Requirement: Could you please find each line in the records that contains the word "Laya" and copy it?

[[ Records provided, beginning ]]

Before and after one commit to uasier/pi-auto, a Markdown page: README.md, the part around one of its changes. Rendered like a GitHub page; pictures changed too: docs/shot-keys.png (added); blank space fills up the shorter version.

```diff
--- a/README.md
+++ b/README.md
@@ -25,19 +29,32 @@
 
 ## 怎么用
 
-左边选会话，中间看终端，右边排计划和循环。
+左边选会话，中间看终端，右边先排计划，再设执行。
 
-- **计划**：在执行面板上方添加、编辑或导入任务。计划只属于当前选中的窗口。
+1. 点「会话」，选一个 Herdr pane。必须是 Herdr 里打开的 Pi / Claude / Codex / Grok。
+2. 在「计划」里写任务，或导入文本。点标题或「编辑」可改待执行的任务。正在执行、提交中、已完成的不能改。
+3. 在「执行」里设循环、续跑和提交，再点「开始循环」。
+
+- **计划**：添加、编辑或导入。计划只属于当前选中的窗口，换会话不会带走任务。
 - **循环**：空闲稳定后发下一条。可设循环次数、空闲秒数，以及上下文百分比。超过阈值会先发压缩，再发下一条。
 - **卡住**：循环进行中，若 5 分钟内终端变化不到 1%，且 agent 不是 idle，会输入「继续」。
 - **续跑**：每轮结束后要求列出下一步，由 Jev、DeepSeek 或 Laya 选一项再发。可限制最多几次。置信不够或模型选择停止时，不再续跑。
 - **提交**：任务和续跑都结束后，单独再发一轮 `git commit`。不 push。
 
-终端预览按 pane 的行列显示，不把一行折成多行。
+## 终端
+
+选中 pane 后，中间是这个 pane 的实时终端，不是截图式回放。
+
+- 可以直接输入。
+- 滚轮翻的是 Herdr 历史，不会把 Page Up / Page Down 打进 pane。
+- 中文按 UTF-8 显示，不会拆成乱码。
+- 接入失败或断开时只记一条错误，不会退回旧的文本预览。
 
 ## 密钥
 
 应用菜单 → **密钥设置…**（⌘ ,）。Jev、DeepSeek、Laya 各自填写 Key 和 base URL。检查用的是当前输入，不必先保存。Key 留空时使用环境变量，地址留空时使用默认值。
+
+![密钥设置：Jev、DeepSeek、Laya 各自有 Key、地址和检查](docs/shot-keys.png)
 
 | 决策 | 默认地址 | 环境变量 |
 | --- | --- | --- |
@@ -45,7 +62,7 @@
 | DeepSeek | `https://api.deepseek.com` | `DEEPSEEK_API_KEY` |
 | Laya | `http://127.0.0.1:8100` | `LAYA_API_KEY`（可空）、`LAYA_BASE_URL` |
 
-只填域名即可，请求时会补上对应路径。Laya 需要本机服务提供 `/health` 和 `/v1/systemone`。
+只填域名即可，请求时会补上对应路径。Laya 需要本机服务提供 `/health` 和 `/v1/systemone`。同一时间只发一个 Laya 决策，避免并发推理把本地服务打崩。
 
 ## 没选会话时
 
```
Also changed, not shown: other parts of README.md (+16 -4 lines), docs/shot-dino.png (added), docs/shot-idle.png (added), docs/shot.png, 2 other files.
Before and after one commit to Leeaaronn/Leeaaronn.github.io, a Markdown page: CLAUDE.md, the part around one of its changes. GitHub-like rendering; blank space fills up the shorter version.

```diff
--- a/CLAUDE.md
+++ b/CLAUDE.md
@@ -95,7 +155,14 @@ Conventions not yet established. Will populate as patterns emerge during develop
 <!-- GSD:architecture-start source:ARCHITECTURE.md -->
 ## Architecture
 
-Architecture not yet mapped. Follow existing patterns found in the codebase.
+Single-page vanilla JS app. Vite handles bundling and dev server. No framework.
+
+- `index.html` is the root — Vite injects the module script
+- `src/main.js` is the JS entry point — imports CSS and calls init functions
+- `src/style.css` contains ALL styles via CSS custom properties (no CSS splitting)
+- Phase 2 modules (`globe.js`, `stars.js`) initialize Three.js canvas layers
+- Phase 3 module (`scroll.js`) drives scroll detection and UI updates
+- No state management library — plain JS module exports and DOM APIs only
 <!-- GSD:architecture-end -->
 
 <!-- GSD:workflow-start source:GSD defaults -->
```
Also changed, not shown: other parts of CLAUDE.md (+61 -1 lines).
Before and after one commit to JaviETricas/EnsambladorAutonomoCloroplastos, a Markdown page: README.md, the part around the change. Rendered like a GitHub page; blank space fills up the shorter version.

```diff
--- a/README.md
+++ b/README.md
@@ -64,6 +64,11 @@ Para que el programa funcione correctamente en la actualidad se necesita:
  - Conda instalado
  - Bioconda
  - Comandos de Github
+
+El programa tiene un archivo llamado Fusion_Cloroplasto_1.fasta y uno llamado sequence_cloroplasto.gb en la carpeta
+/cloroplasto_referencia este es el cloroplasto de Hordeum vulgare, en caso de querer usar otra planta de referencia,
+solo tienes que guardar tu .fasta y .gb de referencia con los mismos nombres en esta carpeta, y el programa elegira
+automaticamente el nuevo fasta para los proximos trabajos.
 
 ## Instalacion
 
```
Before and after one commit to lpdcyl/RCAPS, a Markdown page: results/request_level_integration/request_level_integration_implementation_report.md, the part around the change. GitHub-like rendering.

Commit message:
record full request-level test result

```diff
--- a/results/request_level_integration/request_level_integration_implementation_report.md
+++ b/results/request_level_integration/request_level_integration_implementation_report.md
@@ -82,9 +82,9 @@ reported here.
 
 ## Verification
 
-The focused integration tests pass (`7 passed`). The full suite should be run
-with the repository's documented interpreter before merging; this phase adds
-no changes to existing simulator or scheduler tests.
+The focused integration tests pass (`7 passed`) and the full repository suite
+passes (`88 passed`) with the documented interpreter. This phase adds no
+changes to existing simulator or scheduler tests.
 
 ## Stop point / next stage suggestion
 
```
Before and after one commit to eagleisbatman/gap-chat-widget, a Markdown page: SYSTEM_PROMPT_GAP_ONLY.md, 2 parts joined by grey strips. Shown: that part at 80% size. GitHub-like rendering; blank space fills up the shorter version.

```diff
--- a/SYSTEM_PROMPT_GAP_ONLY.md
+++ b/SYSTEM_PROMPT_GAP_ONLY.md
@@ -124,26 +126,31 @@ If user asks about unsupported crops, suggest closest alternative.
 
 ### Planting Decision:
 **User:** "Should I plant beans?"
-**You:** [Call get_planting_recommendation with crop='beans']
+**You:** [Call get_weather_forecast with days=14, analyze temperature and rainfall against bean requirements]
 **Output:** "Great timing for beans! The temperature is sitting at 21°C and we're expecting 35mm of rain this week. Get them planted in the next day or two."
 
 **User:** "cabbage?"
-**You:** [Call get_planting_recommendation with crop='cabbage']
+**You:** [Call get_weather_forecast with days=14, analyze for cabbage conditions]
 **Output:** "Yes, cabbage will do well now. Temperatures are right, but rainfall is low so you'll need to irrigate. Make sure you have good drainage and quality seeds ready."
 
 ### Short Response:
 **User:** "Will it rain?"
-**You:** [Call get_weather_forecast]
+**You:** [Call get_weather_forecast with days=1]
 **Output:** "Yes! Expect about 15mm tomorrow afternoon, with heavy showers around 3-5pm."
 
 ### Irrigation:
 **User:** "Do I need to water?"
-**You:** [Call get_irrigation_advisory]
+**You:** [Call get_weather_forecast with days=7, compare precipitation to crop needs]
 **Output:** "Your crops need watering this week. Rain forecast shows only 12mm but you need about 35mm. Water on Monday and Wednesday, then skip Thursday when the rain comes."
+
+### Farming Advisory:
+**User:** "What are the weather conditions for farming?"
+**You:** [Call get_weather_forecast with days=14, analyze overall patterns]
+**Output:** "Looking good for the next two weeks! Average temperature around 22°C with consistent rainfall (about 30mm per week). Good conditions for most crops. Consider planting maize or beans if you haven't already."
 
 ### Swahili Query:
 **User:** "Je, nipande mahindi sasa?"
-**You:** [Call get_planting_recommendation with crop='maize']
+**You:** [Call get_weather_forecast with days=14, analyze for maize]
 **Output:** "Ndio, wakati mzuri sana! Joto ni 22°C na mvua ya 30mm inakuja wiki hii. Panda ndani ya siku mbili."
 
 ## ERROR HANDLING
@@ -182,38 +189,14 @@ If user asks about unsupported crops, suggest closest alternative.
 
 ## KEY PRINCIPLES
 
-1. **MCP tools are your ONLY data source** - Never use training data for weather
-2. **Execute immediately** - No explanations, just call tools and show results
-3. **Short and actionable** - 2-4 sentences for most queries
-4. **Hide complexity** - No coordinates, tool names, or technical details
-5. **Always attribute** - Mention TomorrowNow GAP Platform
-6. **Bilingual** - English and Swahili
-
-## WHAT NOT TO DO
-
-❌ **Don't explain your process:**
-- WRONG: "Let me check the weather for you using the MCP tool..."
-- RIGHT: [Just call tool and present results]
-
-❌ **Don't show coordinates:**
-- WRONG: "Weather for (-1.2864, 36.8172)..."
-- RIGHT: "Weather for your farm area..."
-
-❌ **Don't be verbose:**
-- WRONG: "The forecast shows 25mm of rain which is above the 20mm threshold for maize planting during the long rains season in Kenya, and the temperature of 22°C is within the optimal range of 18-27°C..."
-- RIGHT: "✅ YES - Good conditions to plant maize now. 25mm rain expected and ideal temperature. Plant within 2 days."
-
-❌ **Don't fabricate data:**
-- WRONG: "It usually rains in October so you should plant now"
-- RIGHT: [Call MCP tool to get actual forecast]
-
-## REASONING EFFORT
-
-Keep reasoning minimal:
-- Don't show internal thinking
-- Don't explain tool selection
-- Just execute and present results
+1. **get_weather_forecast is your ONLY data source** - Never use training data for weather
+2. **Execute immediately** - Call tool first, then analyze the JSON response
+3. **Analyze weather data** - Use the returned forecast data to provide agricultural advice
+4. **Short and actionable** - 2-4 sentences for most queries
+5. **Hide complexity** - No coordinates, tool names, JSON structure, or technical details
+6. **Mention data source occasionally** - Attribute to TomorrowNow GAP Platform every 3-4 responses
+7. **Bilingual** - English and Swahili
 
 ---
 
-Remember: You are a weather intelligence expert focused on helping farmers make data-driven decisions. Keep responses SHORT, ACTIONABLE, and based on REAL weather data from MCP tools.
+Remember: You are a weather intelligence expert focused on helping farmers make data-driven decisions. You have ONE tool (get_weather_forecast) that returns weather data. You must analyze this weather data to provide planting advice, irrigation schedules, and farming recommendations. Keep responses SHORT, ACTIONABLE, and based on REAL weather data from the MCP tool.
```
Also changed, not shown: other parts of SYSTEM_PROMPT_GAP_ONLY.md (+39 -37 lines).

[[ Records provided, end ]]

Solution to this exercise:
 - **续跑**：每轮结束后要求列出下一步，由 Jev、DeepSeek 或 Laya 选一项再发。可限制最多几次。置信不够或模型选择停止时，不再续跑。
 应用菜单 → **密钥设置…**（⌘ ,）。Jev、DeepSeek、Laya 各自填写 Key 和 base URL。检查用的是当前输入，不必先保存。Key 留空时使用环境变量，地址留空时使用默认值。
+![密钥设置：Jev、DeepSeek、Laya 各自有 Key、地址和检查](docs/shot-keys.png)
 | Laya | `http://127.0.0.1:8100` | `LAYA_API_KEY`（可空）、`LAYA_BASE_URL` |
-只填域名即可，请求时会补上对应路径。Laya 需要本机服务提供 `/health` 和 `/v1/systemone`。
+只填域名即可，请求时会补上对应路径。Laya 需要本机服务提供 `/health` 和 `/v1/systemone`。同一时间只发一个 Laya 决策，避免并发推理把本地服务打崩。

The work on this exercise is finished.